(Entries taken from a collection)
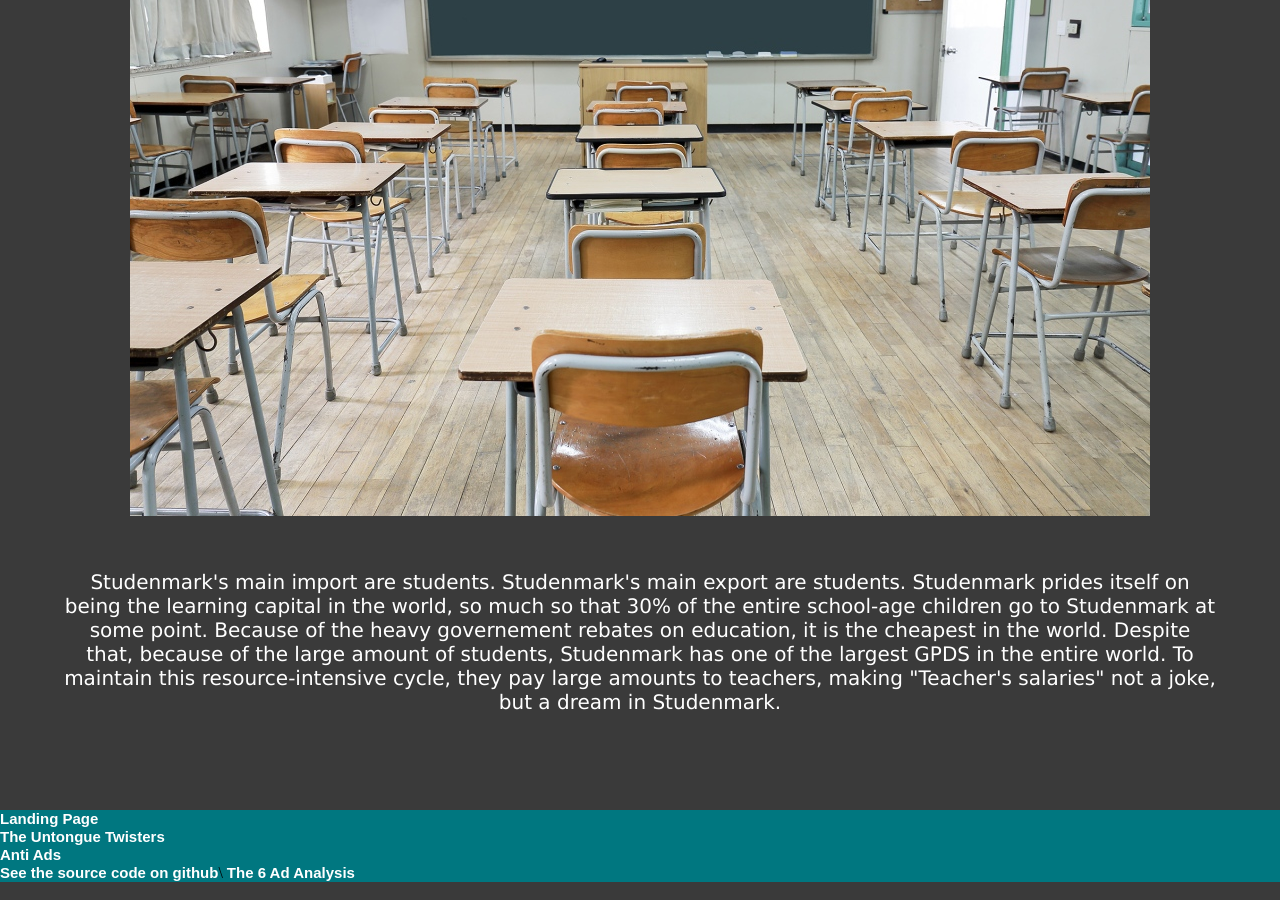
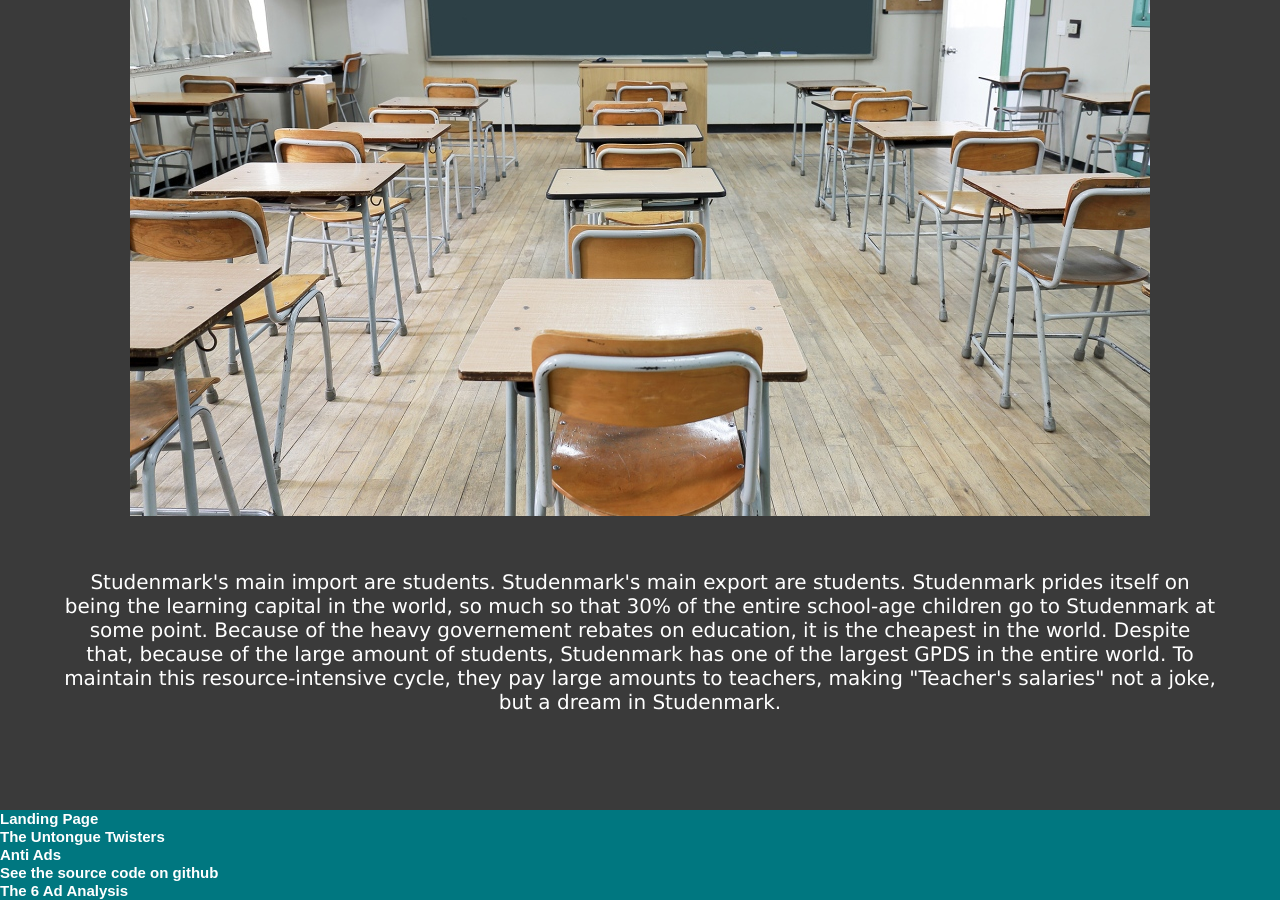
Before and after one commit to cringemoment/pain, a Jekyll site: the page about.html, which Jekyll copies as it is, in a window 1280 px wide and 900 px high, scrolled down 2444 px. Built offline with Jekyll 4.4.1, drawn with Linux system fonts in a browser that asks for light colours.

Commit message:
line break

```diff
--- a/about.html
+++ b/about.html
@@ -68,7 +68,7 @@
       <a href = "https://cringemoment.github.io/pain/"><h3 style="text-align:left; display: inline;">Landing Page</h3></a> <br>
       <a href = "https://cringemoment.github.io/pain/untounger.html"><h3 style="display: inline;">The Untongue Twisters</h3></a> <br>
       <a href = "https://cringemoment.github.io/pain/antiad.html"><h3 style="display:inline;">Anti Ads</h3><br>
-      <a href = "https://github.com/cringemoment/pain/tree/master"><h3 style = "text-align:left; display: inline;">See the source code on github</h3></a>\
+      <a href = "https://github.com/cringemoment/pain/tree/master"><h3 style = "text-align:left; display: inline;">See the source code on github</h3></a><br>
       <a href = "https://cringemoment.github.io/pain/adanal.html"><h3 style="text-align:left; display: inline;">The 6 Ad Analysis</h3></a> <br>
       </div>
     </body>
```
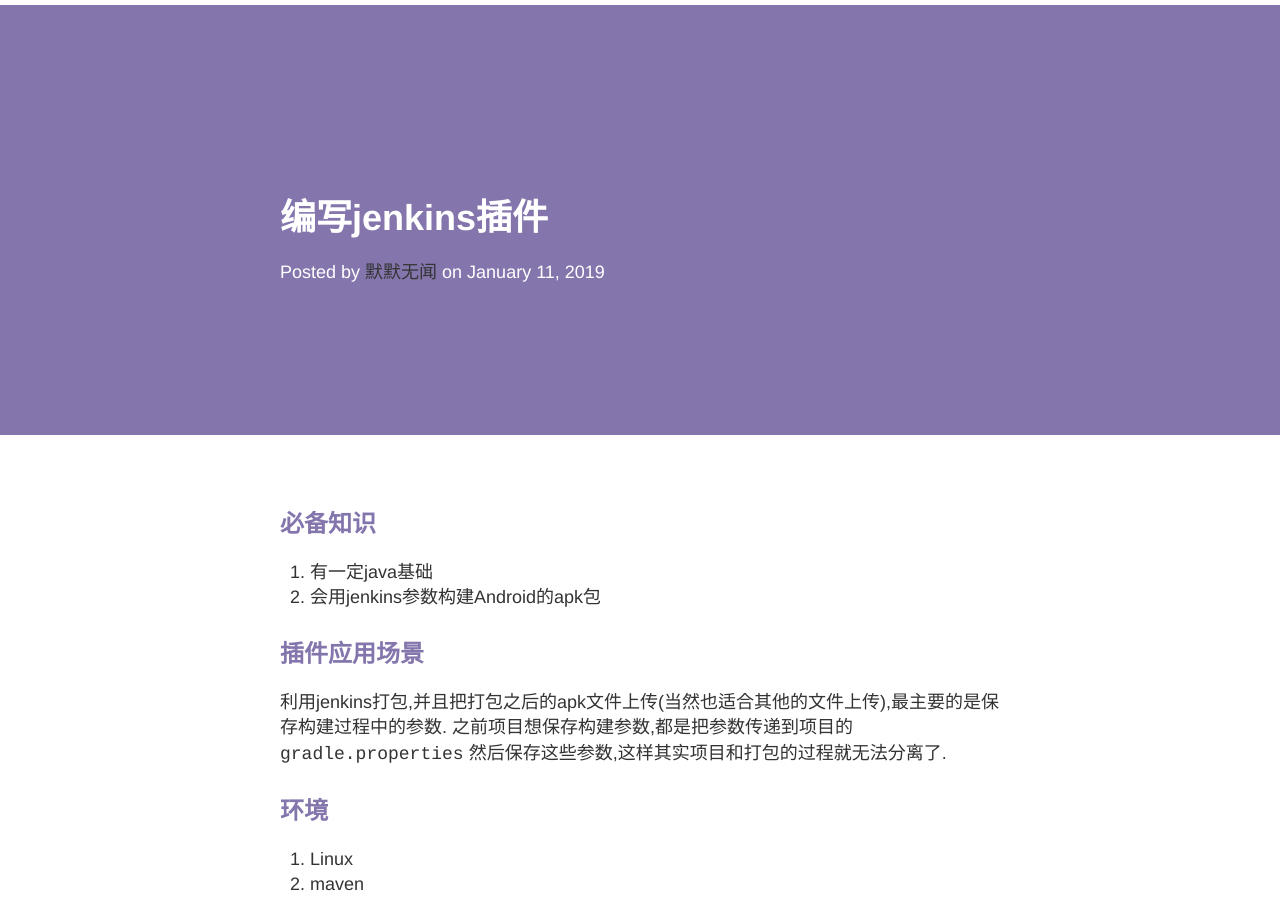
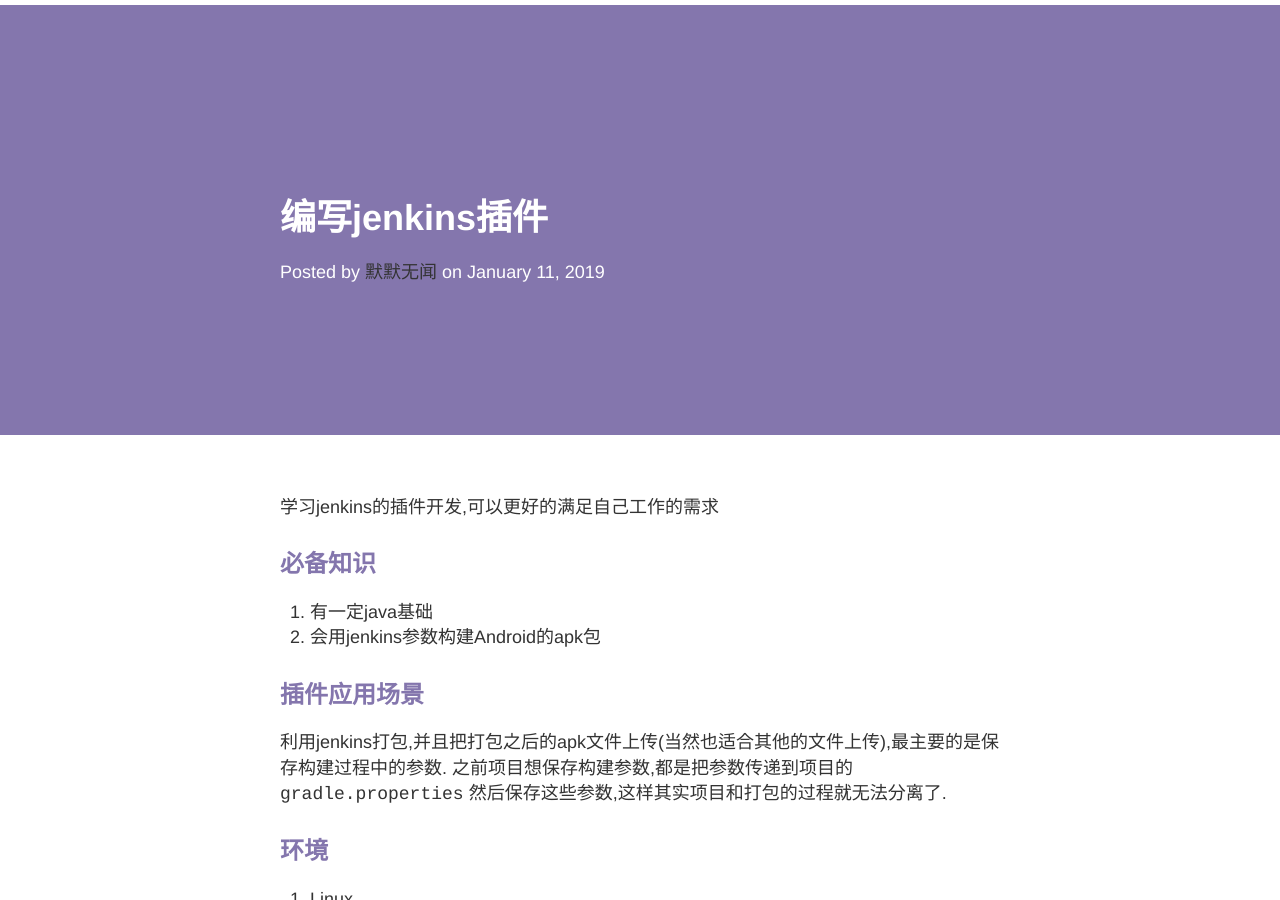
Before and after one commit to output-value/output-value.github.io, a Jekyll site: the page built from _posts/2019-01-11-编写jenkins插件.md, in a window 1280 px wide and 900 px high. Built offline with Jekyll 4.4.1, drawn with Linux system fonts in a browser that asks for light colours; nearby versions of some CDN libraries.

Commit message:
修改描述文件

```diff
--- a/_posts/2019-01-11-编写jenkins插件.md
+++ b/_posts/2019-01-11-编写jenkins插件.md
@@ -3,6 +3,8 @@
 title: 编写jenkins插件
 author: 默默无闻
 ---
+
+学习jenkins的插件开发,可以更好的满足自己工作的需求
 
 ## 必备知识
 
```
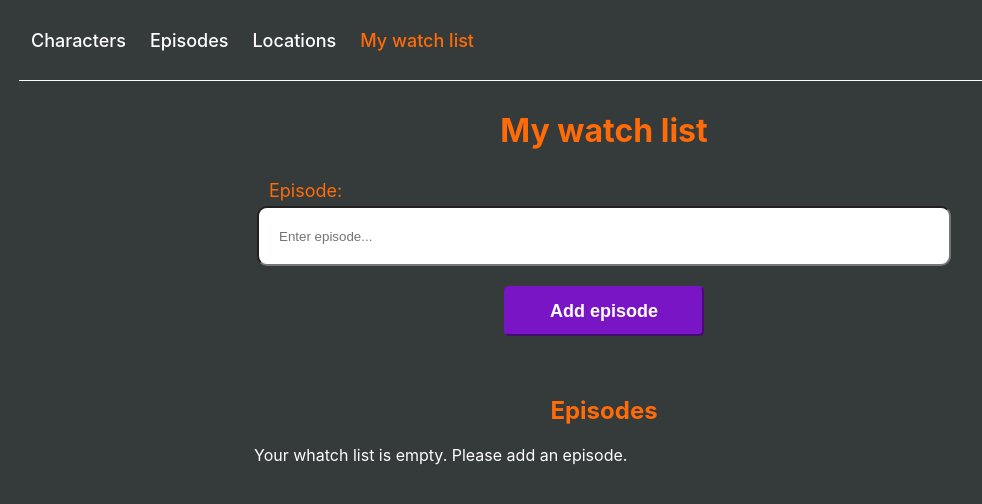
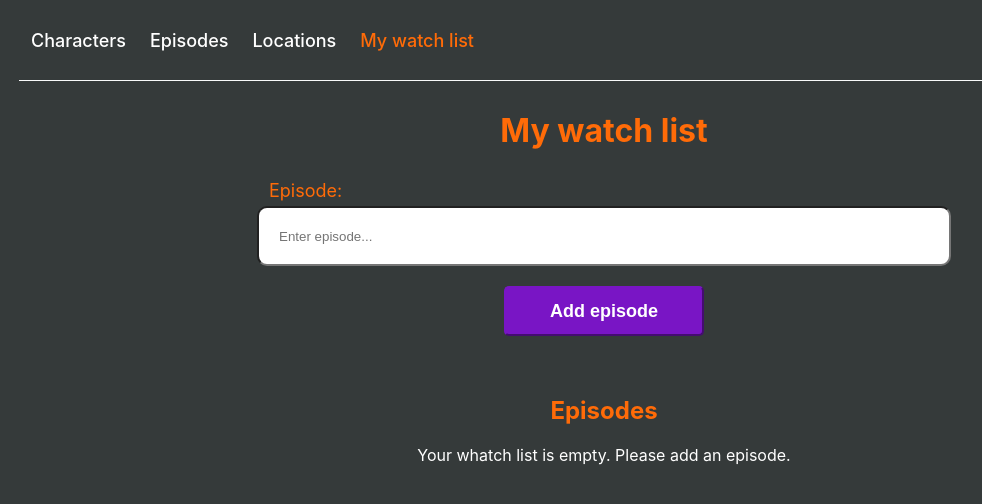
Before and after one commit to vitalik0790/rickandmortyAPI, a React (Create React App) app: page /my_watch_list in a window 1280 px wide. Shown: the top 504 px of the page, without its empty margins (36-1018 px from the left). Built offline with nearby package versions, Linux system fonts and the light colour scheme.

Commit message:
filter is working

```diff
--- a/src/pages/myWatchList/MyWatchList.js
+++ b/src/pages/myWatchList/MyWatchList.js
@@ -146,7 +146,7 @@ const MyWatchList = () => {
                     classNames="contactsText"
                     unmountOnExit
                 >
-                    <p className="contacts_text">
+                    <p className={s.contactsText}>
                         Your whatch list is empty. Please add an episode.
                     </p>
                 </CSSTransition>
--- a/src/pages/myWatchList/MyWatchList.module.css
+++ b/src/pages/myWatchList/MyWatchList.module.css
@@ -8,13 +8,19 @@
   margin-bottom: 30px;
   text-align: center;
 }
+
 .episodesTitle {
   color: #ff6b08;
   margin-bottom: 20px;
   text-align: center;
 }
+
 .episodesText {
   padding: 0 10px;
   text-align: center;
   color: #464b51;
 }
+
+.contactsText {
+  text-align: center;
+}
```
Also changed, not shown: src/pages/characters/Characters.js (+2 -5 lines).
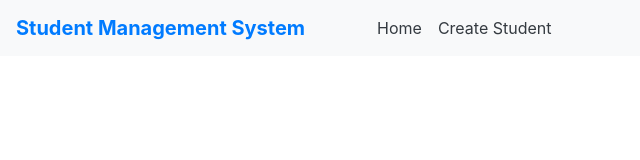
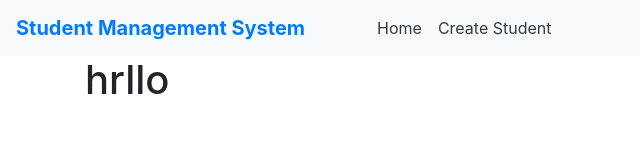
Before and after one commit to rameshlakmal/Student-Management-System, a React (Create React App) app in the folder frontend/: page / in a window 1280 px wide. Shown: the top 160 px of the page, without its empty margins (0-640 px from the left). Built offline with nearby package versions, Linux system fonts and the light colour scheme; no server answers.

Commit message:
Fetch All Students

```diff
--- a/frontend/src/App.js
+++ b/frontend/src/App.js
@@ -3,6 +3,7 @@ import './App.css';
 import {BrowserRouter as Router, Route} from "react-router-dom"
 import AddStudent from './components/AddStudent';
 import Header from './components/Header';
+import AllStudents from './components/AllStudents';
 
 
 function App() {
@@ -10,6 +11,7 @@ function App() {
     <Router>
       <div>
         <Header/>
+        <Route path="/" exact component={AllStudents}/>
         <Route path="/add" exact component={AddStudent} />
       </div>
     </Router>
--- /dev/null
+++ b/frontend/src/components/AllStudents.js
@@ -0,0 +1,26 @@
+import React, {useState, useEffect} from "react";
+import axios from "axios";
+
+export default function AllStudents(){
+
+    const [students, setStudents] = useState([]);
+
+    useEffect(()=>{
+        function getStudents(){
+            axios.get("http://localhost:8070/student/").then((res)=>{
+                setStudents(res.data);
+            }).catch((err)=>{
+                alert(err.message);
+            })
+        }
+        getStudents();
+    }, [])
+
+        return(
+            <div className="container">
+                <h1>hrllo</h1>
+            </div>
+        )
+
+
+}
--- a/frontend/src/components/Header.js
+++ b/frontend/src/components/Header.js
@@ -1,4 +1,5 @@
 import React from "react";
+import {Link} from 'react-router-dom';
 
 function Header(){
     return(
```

# About this task
Show the lines above that have the word "cringemoment".

# Solution for this problem
Before and after one commit to cringemoment/pain, a Jekyll site: the page about.html, which Jekyll copies as it is, in a window 1280 px wide and 900 px high, scrolled down 2444 px. Built offline with Jekyll 4.4.1, drawn with Linux system fonts in a browser that asks for light colours.
       <a href = "https://cringemoment.github.io/pain/"><h3 style="text-align:left; display: inline;">Landing Page</h3></a> <br>
       <a href = "https://cringemoment.github.io/pain/untounger.html"><h3 style="display: inline;">The Untongue Twisters</h3></a> <br>
       <a href = "https://cringemoment.github.io/pain/antiad.html"><h3 style="display:inline;">Anti Ads</h3><br>
-      <a href = "https://github.com/cringemoment/pain/tree/master"><h3 style = "text-align:left; display: inline;">See the source code on github</h3></a>\
+      <a href = "https://github.com/cringemoment/pain/tree/master"><h3 style = "text-align:left; display: inline;">See the source code on github</h3></a><br>
       <a href = "https://cringemoment.github.io/pain/adanal.html"><h3 style="text-align:left; display: inline;">The 6 Ad Analysis</h3></a> <br>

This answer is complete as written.